Brittany (‘Little Britain’) was the name given to the parts of Armorica colonised by Insular Celts from ‘Great Britain’ (this is where the ‘Great’ term comes from :- a Norman influence on English). Interestingly, this went far beyond the name of the territory - various groups of immigrants between the 3rd and 6th centuries established their own petty kingdoms in Brittany named after their original tribes in Great Britain, and the relations between ‘mother tribes’ and colonies often lasted for centuries.
From Summer 2016 to April 2019 I made six working visits to Brittany, mostly focusing on an area within a 30 km diameter of the small town of Guingamp.
Although some of its residents have absolutely no direct involvement with neither football nor farming, Guingamp is famous for both. Brittany has more than 40,000 farms, mostly oriented towards cattle, pig and poultry breeding, and cereals and vegetable production. With six million pigs in the region, and a human population of only 3.2 million people, the pigs, in Orwellian fashion, can quite literally take over.
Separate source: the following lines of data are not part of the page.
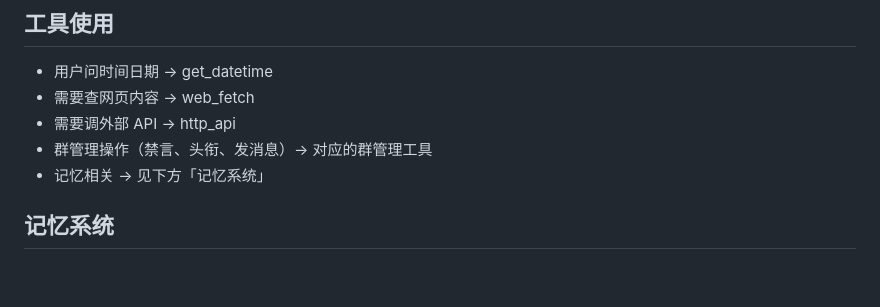
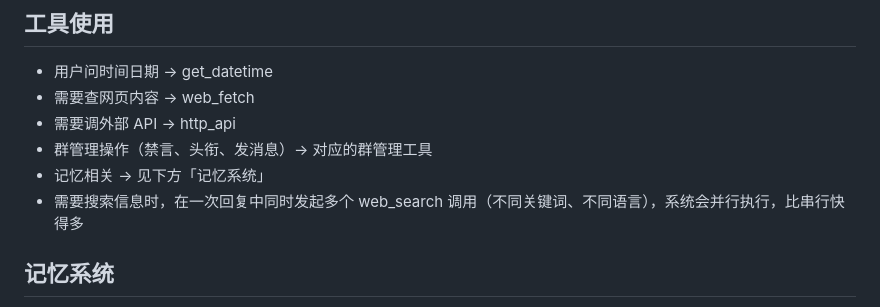
Before and after one commit to Asterless/amadeus-refrain, a Markdown page: soul/instruction.md, the part around the change. Drawn GitHub-style; blank space fills up the shorter version.

Commit message:
feat: instruct LLM to issue parallel web_search calls
The tool loop already executes multiple tool_use blocks concurrently
via asyncio.gather, but the model was returning one search per round,
causing serial 4-round trips (~66s). Adding an explicit instruction
to batch multiple searches in a single response.

```diff
--- a/soul/instruction.md
+++ b/soul/instruction.md
@@ -93,6 +93,7 @@
 - 需要调外部 API → http_api
 - 群管理操作（禁言、头衔、发消息）→ 对应的群管理工具
 - 记忆相关 → 见下方「记忆系统」
+- 需要搜索信息时，在一次回复中同时发起多个 web_search 调用（不同关键词、不同语言），系统会并行执行，比串行快得多
 
 ## 记忆系统
 
```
The city also hosts a professional football team called En Avant de Guingamp, which maintains a real ‘David and Goliath’ reputation...it won the French Cup in the 2008–2009 season while it was still part of the 2nd league, and beat Rennes to win the French Cup in 2013–2014. People from all backgrounds in the region seem to be supporters, particularly its agricultural community. Significantly, the exhibition of my prints will not only take place at Guingamp’s art centre, GwinZegal. Forty of the images are also displayed at the football stadium itself, as extremely large prints, lining the entrance. Around 19,000 people attend their football matches, and in the spirit of my project Port Glasgow, which was delivered uniquely to all 8,000 homes in the Port by the local boys football team, this project is also being returned to the local community through football. The Brittany farming community, which constitutes the primary demographic among En Avant de Guingamp supporters, are both the subject of, and the principal audience for, the print exhibition at the stadium.
I met many people in Brittany who have evolved complex, unconventional relationships to animals, and who have also found new ways to think about the treatment and consumption of animals as food. These relationships are explored both metaphorically and directly in my images. Jean-Roc, for example, a kind of horse whisperer who trains horses to stand on cars, spends his life working with abused animals and rehabilitating them...Melinda worked in an abattoir for thirteen years, and then one day decided she could not stand the death anymore, and now she lives with and gives a home to a host of disabled, abused, or rejected animals. Alain, who adopts ecological models, says the definition of ‘non-industrial’ pig farming is when the pigs recognise the farmers voice.. I was given a wealth of real, practical insights into new ways of living with and rearing animals - even if the endpoint is still animals as food.
Notions of utopia, or ecotopia, underpin these images of farmers, nuns, Breton dancers, baton twirlers, people breeding pigs, dogs, or horses, supermarket shoppers, football supporters and football players, families on the beach or attending a beauty pageant.
The resulting photo book and exhibition are now accompanied by a special publication containing interviews with Brittany farmers and a call to action written by Terre de Liens / Access to Land Network. The book urges support for a sustainable, humane, even ecotopian type of agriculture and greater access to land. Along with the photo book Parade, I have sent out this new publication Parade Texts free to the UK and European ministries of agriculture and food, key policymakers, and to both rural and urban schools and libraries both in Britain and France.